I have a new #1 question I get asked by Talent Acquisition Leaders! My old number one question was, “Which ATS should we be using?” That stood the test of time for almost a decade! But I now have a new number one.
“How should we be measuring success in Talent Acquisition?”
That question comes in a lot of versions:
- What is the best metric in recruiting?
- What do you use to measure the productivity of your recruiters?
- How do you show your organization that TA is doing its job?
- What are the metrics you use to measure TA?
I like using “Measures of Success” terminology primarily because of how I want to live my life. I never want our metrics, analytics, and data to be used as a hammer to obtain performance. I want to hire people who want to be successful in what they decide to do in life. Once they make that decision, I want to treat them like adults and help them obtain that success. I use data to help them track outcomes and measures of success to lead them on this journey.
Does that sound like a load of B.S. hustle culture or what?! LOL!
But, honestly, I genuinely believe in this philosophy, even though it’s sometimes hard to follow.
If a recruiter wants to be successful, I know there is a specific set of measures that will help them be successful if they follow the process, use the technology, and are diligent in their follow-up. They don’t have to work over 40 hours per week. They just have to work the 40 hours they work.
Every company could have a varied set of metrics that will make them successful.
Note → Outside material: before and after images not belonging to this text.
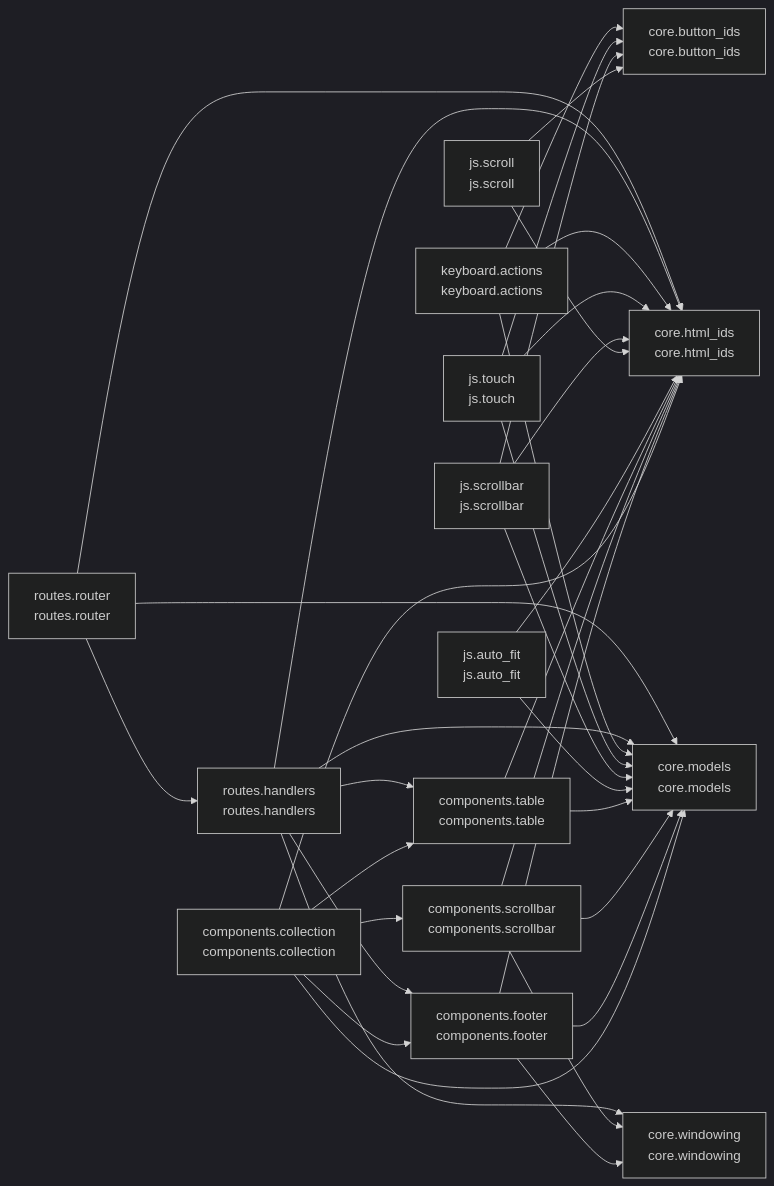
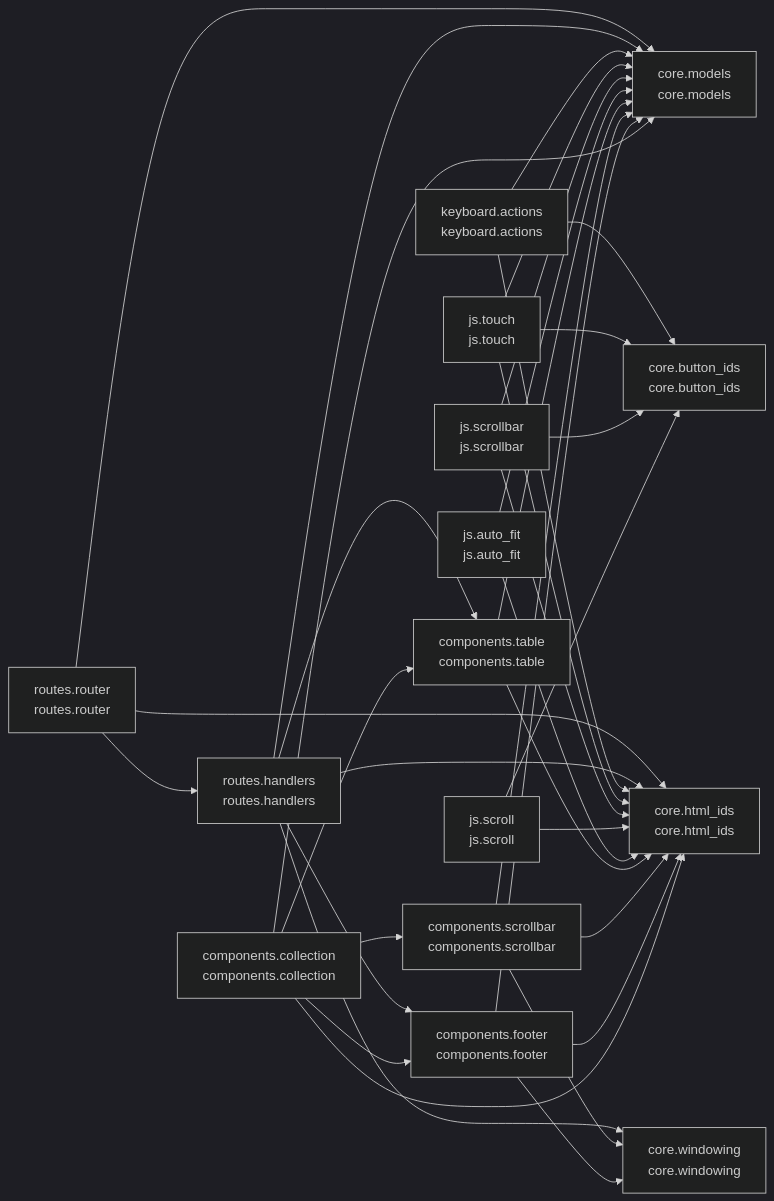
The diagram in README.md (cj-mills/cjm-fasthtml-virtual-collection), drawn with Mermaid (dark theme) before and after one commit. The commit also changed other lines of this file and 6 other files, not shown here.

````diff
--- a/README.md
+++ b/README.md
@@ -40,53 +40,53 @@
 ``` mermaid
 graph LR
     components_collection[components.collection<br/>components.collection]
     components_footer[components.footer<br/>components.footer]
     components_scrollbar[components.scrollbar<br/>components.scrollbar]
     components_table[components.table<br/>components.table]
     core_button_ids[core.button_ids<br/>core.button_ids]
     core_html_ids[core.html_ids<br/>core.html_ids]
     core_models[core.models<br/>core.models]
     core_windowing[core.windowing<br/>core.windowing]
     js_auto_fit[js.auto_fit<br/>js.auto_fit]
     js_scroll[js.scroll<br/>js.scroll]
     js_scrollbar[js.scrollbar<br/>js.scrollbar]
     js_touch[js.touch<br/>js.touch]
     keyboard_actions[keyboard.actions<br/>keyboard.actions]
     routes_handlers[routes.handlers<br/>routes.handlers]
     routes_router[routes.router<br/>routes.router]
 
+    components_collection --> components_table
     components_collection --> core_models
+    components_collection --> components_scrollbar
     components_collection --> core_html_ids
-    components_collection --> components_table
-    components_collection --> components_scrollbar
     components_collection --> components_footer
     components_footer --> core_html_ids
+    components_footer --> core_windowing
     components_footer --> core_models
-    components_footer --> core_windowing
+    components_scrollbar --> core_windowing
+    components_scrollbar --> core_html_ids
     components_scrollbar --> core_models
-    components_scrollbar --> core_html_ids
-    components_scrollbar --> core_windowing
     components_table --> core_models
     components_table --> core_html_ids
+    js_auto_fit --> core_models
     js_auto_fit --> core_html_ids
-    js_auto_fit --> core_models
     js_scroll --> core_html_ids
     js_scroll --> core_button_ids
+    js_scrollbar --> core_models
     js_scrollbar --> core_html_ids
     js_scrollbar --> core_button_ids
-    js_scrollbar --> core_models
+    js_touch --> core_models
     js_touch --> core_html_ids
     js_touch --> core_button_ids
-    js_touch --> core_models
+    keyboard_actions --> core_models
     keyboard_actions --> core_html_ids
     keyboard_actions --> core_button_ids
-    keyboard_actions --> core_models
+    routes_handlers --> components_table
     routes_handlers --> core_models
     routes_handlers --> core_html_ids
     routes_handlers --> core_windowing
-    routes_handlers --> components_table
     routes_handlers --> components_footer
     routes_router --> core_models
+    routes_router --> routes_handlers
     routes_router --> core_html_ids
-    routes_router --> routes_handlers
 ```
````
Most will have some similarities, but the actual numbers within the measures will be uniquely yours.
Inbox Zero is a measure a few TA Teams are using as a measure of success.
First off, I don’t necessarily believe that “Inbox Zero” has a high correlation to TA Team or Individual success, but herein lies the problem with measuring the success of TA teams today. The measures most of us use, suck! Time to fill = awful, zero correlation, you should be fired as a leader. (Editor’s note: Okay, Tim, breathe in, we know you’ll die on this hill.)
I find about 90% of TA Leaders work to build measures of success that look good without really having any real impact on actual recruiting success in their organization. That hurts, I know, but it’s true. Inbox Zero is just another sexy attempt at measuring sh*t with little accountability to success, but you can actually measure it, so it must be important. (sarcasm alert)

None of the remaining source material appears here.